- _EXERCISE_
Without including any pictures, reproduce all the lines below word for word.

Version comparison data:

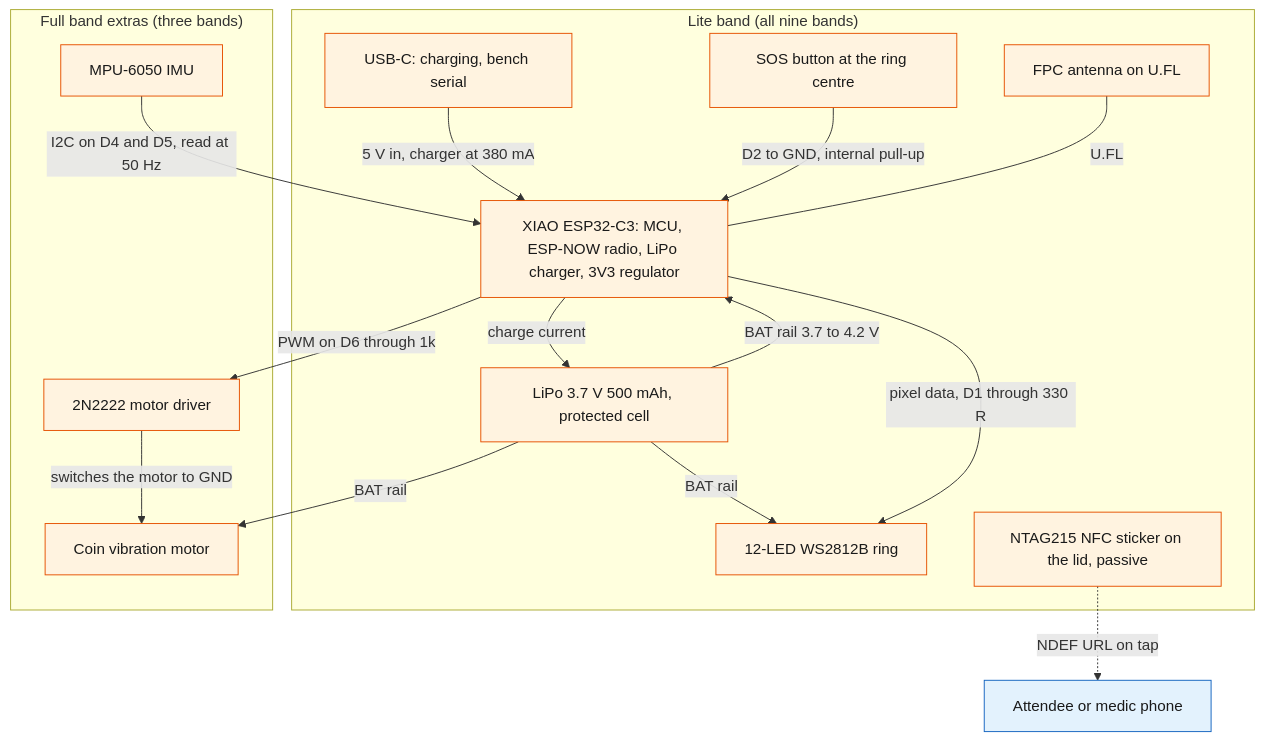
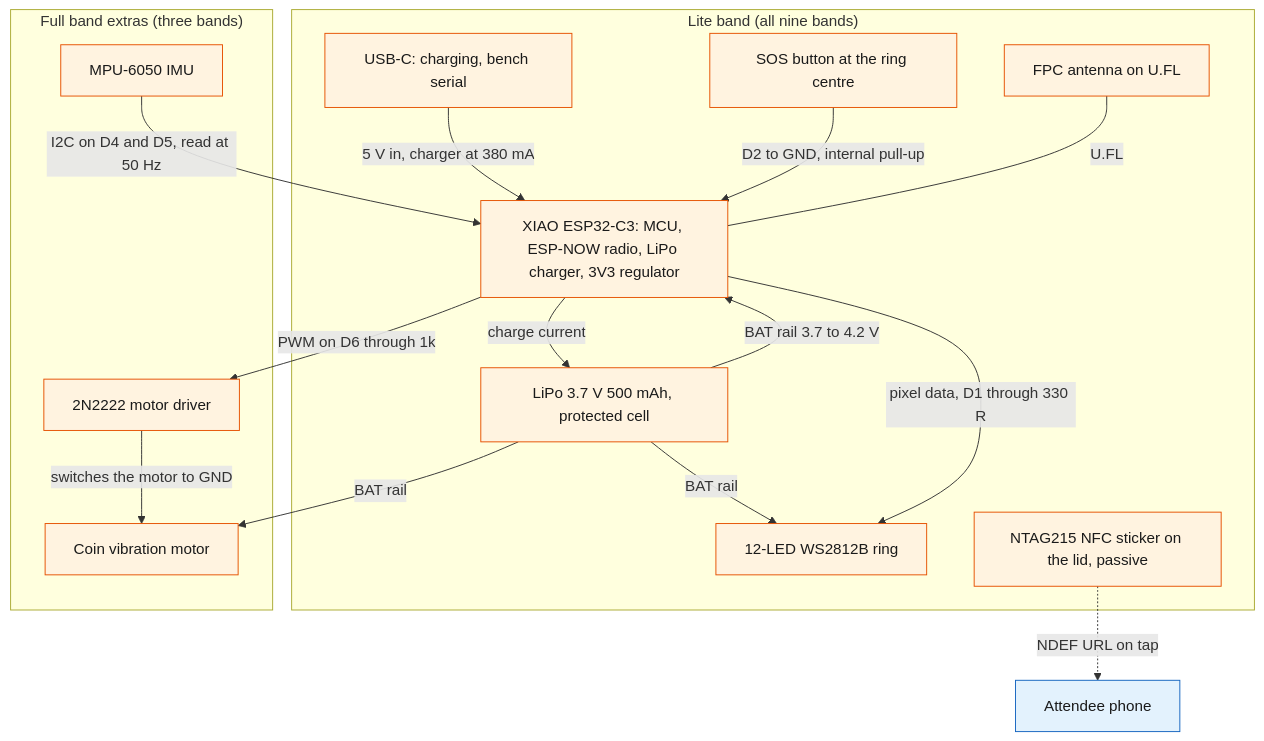
The first of 4 diagrams in System Design/4-devices/Hardware.md (viktorinkov/cal-hacks-13), drawn with Mermaid before and after one commit. The commit also changed other lines of this file and 20 other files, not shown here.

````diff
--- a/System Design/4-devices/Hardware.md
+++ b/System Design/4-devices/Hardware.md
@@ -60,34 +60,34 @@
 ```mermaid
 flowchart TB
     subgraph LITE["Lite band (all nine bands)"]
         USB["USB-C: charging, bench serial"]
         BAT["LiPo 3.7 V 500 mAh, protected cell"]
         XIAO["XIAO ESP32-C3: MCU, ESP-NOW radio, LiPo charger, 3V3 regulator"]
         ANT["FPC antenna on U.FL"]
         BTN["SOS button at the ring centre"]
         RING["12-LED WS2812B ring"]
         NFC["NTAG215 NFC sticker on the lid, passive"]
     end
     subgraph FULL["Full band extras (three bands)"]
         IMU["MPU-6050 IMU"]
         DRV["2N2222 motor driver"]
         MOT["Coin vibration motor"]
     end
-    PHONE["Attendee or medic phone"]
+    PHONE["Attendee phone"]
     USB -->|"5 V in, charger at 380 mA"| XIAO
     XIAO -->|"charge current"| BAT
     BAT -->|"BAT rail 3.7 to 4.2 V"| XIAO
     BAT -->|"BAT rail"| RING
     BAT -->|"BAT rail"| MOT
     XIAO -->|"pixel data, D1 through 330 R"| RING
     BTN -->|"D2 to GND, internal pull-up"| XIAO
     ANT ---|"U.FL"| XIAO
     IMU -->|"I2C on D4 and D5, read at 50 Hz"| XIAO
     XIAO -->|"PWM on D6 through 1k"| DRV
     DRV -->|"switches the motor to GND"| MOT
     NFC -.->|"NDEF URL on tap"| PHONE
     classDef device fill:#FFF3E0,stroke:#E65100,color:#1A1A1A
     classDef web fill:#E3F2FD,stroke:#1565C0,color:#1A1A1A
     class BAT,USB,XIAO,ANT,RING,BTN,NFC,IMU,DRV,MOT device
     class PHONE web
 ```
````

- _RESULT_
The first of 4 diagrams in System Design/4-devices/Hardware.md (viktorinkov/cal-hacks-13), drawn with Mermaid before and after one commit. The commit also changed other lines of this file and 20 other files, not shown here.

````diff
--- a/System Design/4-devices/Hardware.md
+++ b/System Design/4-devices/Hardware.md
@@ -60,34 +60,34 @@
 ```mermaid
 flowchart TB
     subgraph LITE["Lite band (all nine bands)"]
         USB["USB-C: charging, bench serial"]
         BAT["LiPo 3.7 V 500 mAh, protected cell"]
         XIAO["XIAO ESP32-C3: MCU, ESP-NOW radio, LiPo charger, 3V3 regulator"]
         ANT["FPC antenna on U.FL"]
         BTN["SOS button at the ring centre"]
         RING["12-LED WS2812B ring"]
         NFC["NTAG215 NFC sticker on the lid, passive"]
     end
     subgraph FULL["Full band extras (three bands)"]
         IMU["MPU-6050 IMU"]
         DRV["2N2222 motor driver"]
         MOT["Coin vibration motor"]
     end
-    PHONE["Attendee or medic phone"]
+    PHONE["Attendee phone"]
     USB -->|"5 V in, charger at 380 mA"| XIAO
     XIAO -->|"charge current"| BAT
     BAT -->|"BAT rail 3.7 to 4.2 V"| XIAO
     BAT -->|"BAT rail"| RING
     BAT -->|"BAT rail"| MOT
     XIAO -->|"pixel data, D1 through 330 R"| RING
     BTN -->|"D2 to GND, internal pull-up"| XIAO
     ANT ---|"U.FL"| XIAO
     IMU -->|"I2C on D4 and D5, read at 50 Hz"| XIAO
     XIAO -->|"PWM on D6 through 1k"| DRV
     DRV -->|"switches the motor to GND"| MOT
     NFC -.->|"NDEF URL on tap"| PHONE
     classDef device fill:#FFF3E0,stroke:#E65100,color:#1A1A1A
     classDef web fill:#E3F2FD,stroke:#1565C0,color:#1A1A1A
     class BAT,USB,XIAO,ANT,RING,BTN,NFC,IMU,DRV,MOT device
     class PHONE web
 ```
````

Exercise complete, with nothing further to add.